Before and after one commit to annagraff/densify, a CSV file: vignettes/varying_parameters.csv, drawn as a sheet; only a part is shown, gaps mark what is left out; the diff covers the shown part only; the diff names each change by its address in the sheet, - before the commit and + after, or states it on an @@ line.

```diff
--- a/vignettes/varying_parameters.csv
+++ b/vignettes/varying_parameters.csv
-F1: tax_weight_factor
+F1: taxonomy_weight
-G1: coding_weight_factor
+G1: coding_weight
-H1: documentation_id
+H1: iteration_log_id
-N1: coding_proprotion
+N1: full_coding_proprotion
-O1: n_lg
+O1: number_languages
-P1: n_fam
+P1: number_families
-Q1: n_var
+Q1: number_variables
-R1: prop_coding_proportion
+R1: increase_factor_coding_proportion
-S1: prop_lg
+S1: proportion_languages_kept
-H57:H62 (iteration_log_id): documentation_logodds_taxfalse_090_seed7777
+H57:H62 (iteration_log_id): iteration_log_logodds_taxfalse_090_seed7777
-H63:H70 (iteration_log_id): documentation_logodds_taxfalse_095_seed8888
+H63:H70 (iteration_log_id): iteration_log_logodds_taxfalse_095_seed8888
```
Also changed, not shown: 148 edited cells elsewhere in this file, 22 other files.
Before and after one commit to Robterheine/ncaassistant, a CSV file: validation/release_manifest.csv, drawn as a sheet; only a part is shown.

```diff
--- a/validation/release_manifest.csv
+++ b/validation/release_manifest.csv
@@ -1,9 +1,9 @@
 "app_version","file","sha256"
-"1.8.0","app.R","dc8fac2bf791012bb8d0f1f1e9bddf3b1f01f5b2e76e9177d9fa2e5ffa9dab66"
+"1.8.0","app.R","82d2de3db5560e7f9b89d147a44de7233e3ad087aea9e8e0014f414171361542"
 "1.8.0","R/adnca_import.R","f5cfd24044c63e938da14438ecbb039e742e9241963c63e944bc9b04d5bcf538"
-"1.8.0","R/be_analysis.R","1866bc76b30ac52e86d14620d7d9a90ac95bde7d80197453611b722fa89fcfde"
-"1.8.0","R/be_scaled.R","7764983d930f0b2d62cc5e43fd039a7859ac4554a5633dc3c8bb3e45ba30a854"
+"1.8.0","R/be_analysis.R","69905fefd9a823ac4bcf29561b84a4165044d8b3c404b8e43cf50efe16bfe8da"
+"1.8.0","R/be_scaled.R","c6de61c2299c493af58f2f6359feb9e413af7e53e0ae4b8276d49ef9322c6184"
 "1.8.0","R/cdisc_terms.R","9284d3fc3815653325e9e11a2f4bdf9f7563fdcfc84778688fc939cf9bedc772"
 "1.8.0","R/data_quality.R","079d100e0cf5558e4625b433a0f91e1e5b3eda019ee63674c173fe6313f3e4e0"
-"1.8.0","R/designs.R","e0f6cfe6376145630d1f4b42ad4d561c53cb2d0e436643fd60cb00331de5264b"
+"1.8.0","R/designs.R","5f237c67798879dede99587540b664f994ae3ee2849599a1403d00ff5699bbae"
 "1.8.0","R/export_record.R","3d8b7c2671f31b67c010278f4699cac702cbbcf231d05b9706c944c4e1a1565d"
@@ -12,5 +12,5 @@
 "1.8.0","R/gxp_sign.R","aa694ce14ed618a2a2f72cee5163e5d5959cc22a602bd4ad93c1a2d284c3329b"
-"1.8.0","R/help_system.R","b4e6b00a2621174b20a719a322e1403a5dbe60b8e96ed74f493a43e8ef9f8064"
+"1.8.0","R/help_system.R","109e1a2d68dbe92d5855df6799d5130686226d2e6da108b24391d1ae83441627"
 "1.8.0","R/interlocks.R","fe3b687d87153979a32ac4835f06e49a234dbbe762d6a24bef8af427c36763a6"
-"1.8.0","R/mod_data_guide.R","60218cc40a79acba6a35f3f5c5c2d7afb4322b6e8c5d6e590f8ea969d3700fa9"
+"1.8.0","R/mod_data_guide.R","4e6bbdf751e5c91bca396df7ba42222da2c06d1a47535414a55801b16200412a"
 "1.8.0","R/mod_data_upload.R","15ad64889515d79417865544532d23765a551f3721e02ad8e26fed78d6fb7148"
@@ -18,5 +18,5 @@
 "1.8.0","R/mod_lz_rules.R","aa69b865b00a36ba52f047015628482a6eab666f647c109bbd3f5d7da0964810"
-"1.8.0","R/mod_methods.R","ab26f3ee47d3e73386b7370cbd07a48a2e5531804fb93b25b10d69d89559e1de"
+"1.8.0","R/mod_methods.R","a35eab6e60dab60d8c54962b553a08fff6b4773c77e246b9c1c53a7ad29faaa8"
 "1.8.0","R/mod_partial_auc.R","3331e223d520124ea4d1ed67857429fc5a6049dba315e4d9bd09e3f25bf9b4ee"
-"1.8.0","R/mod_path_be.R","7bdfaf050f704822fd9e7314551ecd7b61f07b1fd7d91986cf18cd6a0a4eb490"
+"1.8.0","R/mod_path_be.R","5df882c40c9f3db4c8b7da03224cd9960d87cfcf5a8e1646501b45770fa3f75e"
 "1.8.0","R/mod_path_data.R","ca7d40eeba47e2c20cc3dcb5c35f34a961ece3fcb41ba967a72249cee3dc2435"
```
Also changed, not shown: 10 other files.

--------------------------------

■ **Work instructions**: With nothing added or dropped, write out every entry.

■ **Answer space**:
Before and after one commit to annagraff/densify, a CSV file: vignettes/varying_parameters.csv, drawn as a sheet; only a part is shown, gaps mark what is left out; the diff covers the shown part only; the diff names each change by its address in the sheet, - before the commit and + after, or states it on an @@ line.

```diff
--- a/vignettes/varying_parameters.csv
+++ b/vignettes/varying_parameters.csv
-F1: tax_weight_factor
+F1: taxonomy_weight
-G1: coding_weight_factor
+G1: coding_weight
-H1: documentation_id
+H1: iteration_log_id
-N1: coding_proprotion
+N1: full_coding_proprotion
-O1: n_lg
+O1: number_languages
-P1: n_fam
+P1: number_families
-Q1: n_var
+Q1: number_variables
-R1: prop_coding_proportion
+R1: increase_factor_coding_proportion
-S1: prop_lg
+S1: proportion_languages_kept
-H57:H62 (iteration_log_id): documentation_logodds_taxfalse_090_seed7777
+H57:H62 (iteration_log_id): iteration_log_logodds_taxfalse_090_seed7777
-H63:H70 (iteration_log_id): documentation_logodds_taxfalse_095_seed8888
+H63:H70 (iteration_log_id): iteration_log_logodds_taxfalse_095_seed8888
```
Also changed, not shown: 148 edited cells elsewhere in this file, 22 other files.
Before and after one commit to Robterheine/ncaassistant, a CSV file: validation/release_manifest.csv, drawn as a sheet; only a part is shown.

```diff
--- a/validation/release_manifest.csv
+++ b/validation/release_manifest.csv
@@ -1,9 +1,9 @@
 "app_version","file","sha256"
-"1.8.0","app.R","dc8fac2bf791012bb8d0f1f1e9bddf3b1f01f5b2e76e9177d9fa2e5ffa9dab66"
+"1.8.0","app.R","82d2de3db5560e7f9b89d147a44de7233e3ad087aea9e8e0014f414171361542"
 "1.8.0","R/adnca_import.R","f5cfd24044c63e938da14438ecbb039e742e9241963c63e944bc9b04d5bcf538"
-"1.8.0","R/be_analysis.R","1866bc76b30ac52e86d14620d7d9a90ac95bde7d80197453611b722fa89fcfde"
-"1.8.0","R/be_scaled.R","7764983d930f0b2d62cc5e43fd039a7859ac4554a5633dc3c8bb3e45ba30a854"
+"1.8.0","R/be_analysis.R","69905fefd9a823ac4bcf29561b84a4165044d8b3c404b8e43cf50efe16bfe8da"
+"1.8.0","R/be_scaled.R","c6de61c2299c493af58f2f6359feb9e413af7e53e0ae4b8276d49ef9322c6184"
 "1.8.0","R/cdisc_terms.R","9284d3fc3815653325e9e11a2f4bdf9f7563fdcfc84778688fc939cf9bedc772"
 "1.8.0","R/data_quality.R","079d100e0cf5558e4625b433a0f91e1e5b3eda019ee63674c173fe6313f3e4e0"
-"1.8.0","R/designs.R","e0f6cfe6376145630d1f4b42ad4d561c53cb2d0e436643fd60cb00331de5264b"
+"1.8.0","R/designs.R","5f237c67798879dede99587540b664f994ae3ee2849599a1403d00ff5699bbae"
 "1.8.0","R/export_record.R","3d8b7c2671f31b67c010278f4699cac702cbbcf231d05b9706c944c4e1a1565d"
@@ -12,5 +12,5 @@
 "1.8.0","R/gxp_sign.R","aa694ce14ed618a2a2f72cee5163e5d5959cc22a602bd4ad93c1a2d284c3329b"
-"1.8.0","R/help_system.R","b4e6b00a2621174b20a719a322e1403a5dbe60b8e96ed74f493a43e8ef9f8064"
+"1.8.0","R/help_system.R","109e1a2d68dbe92d5855df6799d5130686226d2e6da108b24391d1ae83441627"
 "1.8.0","R/interlocks.R","fe3b687d87153979a32ac4835f06e49a234dbbe762d6a24bef8af427c36763a6"
-"1.8.0","R/mod_data_guide.R","60218cc40a79acba6a35f3f5c5c2d7afb4322b6e8c5d6e590f8ea969d3700fa9"
+"1.8.0","R/mod_data_guide.R","4e6bbdf751e5c91bca396df7ba42222da2c06d1a47535414a55801b16200412a"
 "1.8.0","R/mod_data_upload.R","15ad64889515d79417865544532d23765a551f3721e02ad8e26fed78d6fb7148"
@@ -18,5 +18,5 @@
 "1.8.0","R/mod_lz_rules.R","aa69b865b00a36ba52f047015628482a6eab666f647c109bbd3f5d7da0964810"
-"1.8.0","R/mod_methods.R","ab26f3ee47d3e73386b7370cbd07a48a2e5531804fb93b25b10d69d89559e1de"
+"1.8.0","R/mod_methods.R","a35eab6e60dab60d8c54962b553a08fff6b4773c77e246b9c1c53a7ad29faaa8"
 "1.8.0","R/mod_partial_auc.R","3331e223d520124ea4d1ed67857429fc5a6049dba315e4d9bd09e3f25bf9b4ee"
-"1.8.0","R/mod_path_be.R","7bdfaf050f704822fd9e7314551ecd7b61f07b1fd7d91986cf18cd6a0a4eb490"
+"1.8.0","R/mod_path_be.R","5df882c40c9f3db4c8b7da03224cd9960d87cfcf5a8e1646501b45770fa3f75e"
 "1.8.0","R/mod_path_data.R","ca7d40eeba47e2c20cc3dcb5c35f34a961ece3fcb41ba967a72249cee3dc2435"
```
Also changed, not shown: 10 other files.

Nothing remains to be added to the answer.